[Assignment] Every line of the material below should be repeated exactly.

[The data]
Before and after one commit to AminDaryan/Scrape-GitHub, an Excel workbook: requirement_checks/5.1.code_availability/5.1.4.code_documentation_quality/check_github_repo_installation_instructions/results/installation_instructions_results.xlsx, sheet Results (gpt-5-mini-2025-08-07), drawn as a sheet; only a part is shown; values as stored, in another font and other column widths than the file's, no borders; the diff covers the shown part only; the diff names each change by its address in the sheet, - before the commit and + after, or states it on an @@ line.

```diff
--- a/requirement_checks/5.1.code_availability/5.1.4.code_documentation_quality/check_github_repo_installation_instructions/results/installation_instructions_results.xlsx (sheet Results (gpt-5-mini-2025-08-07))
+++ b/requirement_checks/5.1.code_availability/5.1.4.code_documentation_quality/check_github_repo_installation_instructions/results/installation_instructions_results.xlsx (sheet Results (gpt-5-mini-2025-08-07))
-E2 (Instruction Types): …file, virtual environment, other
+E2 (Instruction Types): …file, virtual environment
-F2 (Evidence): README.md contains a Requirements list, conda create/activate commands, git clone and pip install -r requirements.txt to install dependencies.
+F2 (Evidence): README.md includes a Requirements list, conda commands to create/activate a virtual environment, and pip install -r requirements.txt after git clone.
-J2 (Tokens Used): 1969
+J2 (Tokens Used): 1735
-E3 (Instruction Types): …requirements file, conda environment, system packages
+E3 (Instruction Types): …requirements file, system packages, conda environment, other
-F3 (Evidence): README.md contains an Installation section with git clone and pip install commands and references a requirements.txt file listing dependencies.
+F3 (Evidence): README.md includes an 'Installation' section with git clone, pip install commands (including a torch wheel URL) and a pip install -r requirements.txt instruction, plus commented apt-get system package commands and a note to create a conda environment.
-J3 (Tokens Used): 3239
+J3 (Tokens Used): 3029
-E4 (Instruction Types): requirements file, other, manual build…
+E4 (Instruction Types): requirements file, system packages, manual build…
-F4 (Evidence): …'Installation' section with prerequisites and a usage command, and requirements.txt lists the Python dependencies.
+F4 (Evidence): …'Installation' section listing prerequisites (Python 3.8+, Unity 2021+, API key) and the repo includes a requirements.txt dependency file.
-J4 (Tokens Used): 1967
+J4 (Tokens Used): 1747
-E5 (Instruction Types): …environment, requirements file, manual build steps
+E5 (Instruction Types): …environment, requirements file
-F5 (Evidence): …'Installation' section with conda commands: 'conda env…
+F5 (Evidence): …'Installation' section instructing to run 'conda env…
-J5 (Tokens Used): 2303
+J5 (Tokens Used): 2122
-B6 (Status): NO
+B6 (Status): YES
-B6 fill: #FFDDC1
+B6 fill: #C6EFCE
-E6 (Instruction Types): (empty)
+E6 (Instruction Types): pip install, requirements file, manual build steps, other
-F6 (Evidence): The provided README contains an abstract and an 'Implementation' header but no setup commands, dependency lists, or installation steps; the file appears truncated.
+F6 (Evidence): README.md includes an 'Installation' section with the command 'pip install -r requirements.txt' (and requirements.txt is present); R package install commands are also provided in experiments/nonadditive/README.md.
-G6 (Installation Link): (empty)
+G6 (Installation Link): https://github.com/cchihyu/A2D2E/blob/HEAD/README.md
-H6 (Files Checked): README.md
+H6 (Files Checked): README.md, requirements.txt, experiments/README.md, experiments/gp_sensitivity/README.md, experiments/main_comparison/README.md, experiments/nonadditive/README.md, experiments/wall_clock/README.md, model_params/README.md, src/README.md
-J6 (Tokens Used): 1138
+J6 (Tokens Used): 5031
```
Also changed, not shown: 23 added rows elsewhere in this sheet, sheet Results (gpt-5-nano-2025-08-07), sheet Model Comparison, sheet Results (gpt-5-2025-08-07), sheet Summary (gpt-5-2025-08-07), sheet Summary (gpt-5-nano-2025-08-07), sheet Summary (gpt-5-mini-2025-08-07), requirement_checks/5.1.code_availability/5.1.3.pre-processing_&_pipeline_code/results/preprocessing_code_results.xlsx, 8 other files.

[Response]
Before and after one commit to AminDaryan/Scrape-GitHub, an Excel workbook: requirement_checks/5.1.code_availability/5.1.4.code_documentation_quality/check_github_repo_installation_instructions/results/installation_instructions_results.xlsx, sheet Results (gpt-5-mini-2025-08-07), drawn as a sheet; only a part is shown; values as stored, in another font and other column widths than the file's, no borders; the diff covers the shown part only; the diff names each change by its address in the sheet, - before the commit and + after, or states it on an @@ line.

```diff
--- a/requirement_checks/5.1.code_availability/5.1.4.code_documentation_quality/check_github_repo_installation_instructions/results/installation_instructions_results.xlsx (sheet Results (gpt-5-mini-2025-08-07))
+++ b/requirement_checks/5.1.code_availability/5.1.4.code_documentation_quality/check_github_repo_installation_instructions/results/installation_instructions_results.xlsx (sheet Results (gpt-5-mini-2025-08-07))
-E2 (Instruction Types): …file, virtual environment, other
+E2 (Instruction Types): …file, virtual environment
-F2 (Evidence): README.md contains a Requirements list, conda create/activate commands, git clone and pip install -r requirements.txt to install dependencies.
+F2 (Evidence): README.md includes a Requirements list, conda commands to create/activate a virtual environment, and pip install -r requirements.txt after git clone.
-J2 (Tokens Used): 1969
+J2 (Tokens Used): 1735
-E3 (Instruction Types): …requirements file, conda environment, system packages
+E3 (Instruction Types): …requirements file, system packages, conda environment, other
-F3 (Evidence): README.md contains an Installation section with git clone and pip install commands and references a requirements.txt file listing dependencies.
+F3 (Evidence): README.md includes an 'Installation' section with git clone, pip install commands (including a torch wheel URL) and a pip install -r requirements.txt instruction, plus commented apt-get system package commands and a note to create a conda environment.
-J3 (Tokens Used): 3239
+J3 (Tokens Used): 3029
-E4 (Instruction Types): requirements file, other, manual build…
+E4 (Instruction Types): requirements file, system packages, manual build…
-F4 (Evidence): …'Installation' section with prerequisites and a usage command, and requirements.txt lists the Python dependencies.
+F4 (Evidence): …'Installation' section listing prerequisites (Python 3.8+, Unity 2021+, API key) and the repo includes a requirements.txt dependency file.
-J4 (Tokens Used): 1967
+J4 (Tokens Used): 1747
-E5 (Instruction Types): …environment, requirements file, manual build steps
+E5 (Instruction Types): …environment, requirements file
-F5 (Evidence): …'Installation' section with conda commands: 'conda env…
+F5 (Evidence): …'Installation' section instructing to run 'conda env…
-J5 (Tokens Used): 2303
+J5 (Tokens Used): 2122
-B6 (Status): NO
+B6 (Status): YES
-B6 fill: #FFDDC1
+B6 fill: #C6EFCE
-E6 (Instruction Types): (empty)
+E6 (Instruction Types): pip install, requirements file, manual build steps, other
-F6 (Evidence): The provided README contains an abstract and an 'Implementation' header but no setup commands, dependency lists, or installation steps; the file appears truncated.
+F6 (Evidence): README.md includes an 'Installation' section with the command 'pip install -r requirements.txt' (and requirements.txt is present); R package install commands are also provided in experiments/nonadditive/README.md.
-G6 (Installation Link): (empty)
+G6 (Installation Link): https://github.com/cchihyu/A2D2E/blob/HEAD/README.md
-H6 (Files Checked): README.md
+H6 (Files Checked): README.md, requirements.txt, experiments/README.md, experiments/gp_sensitivity/README.md, experiments/main_comparison/README.md, experiments/nonadditive/README.md, experiments/wall_clock/README.md, model_params/README.md, src/README.md
-J6 (Tokens Used): 1138
+J6 (Tokens Used): 5031
```
Also changed, not shown: 23 added rows elsewhere in this sheet, sheet Results (gpt-5-nano-2025-08-07), sheet Model Comparison, sheet Results (gpt-5-2025-08-07), sheet Summary (gpt-5-2025-08-07), sheet Summary (gpt-5-nano-2025-08-07), sheet Summary (gpt-5-mini-2025-08-07), requirement_checks/5.1.code_availability/5.1.3.pre-processing_&_pipeline_code/results/preprocessing_code_results.xlsx, 8 other files.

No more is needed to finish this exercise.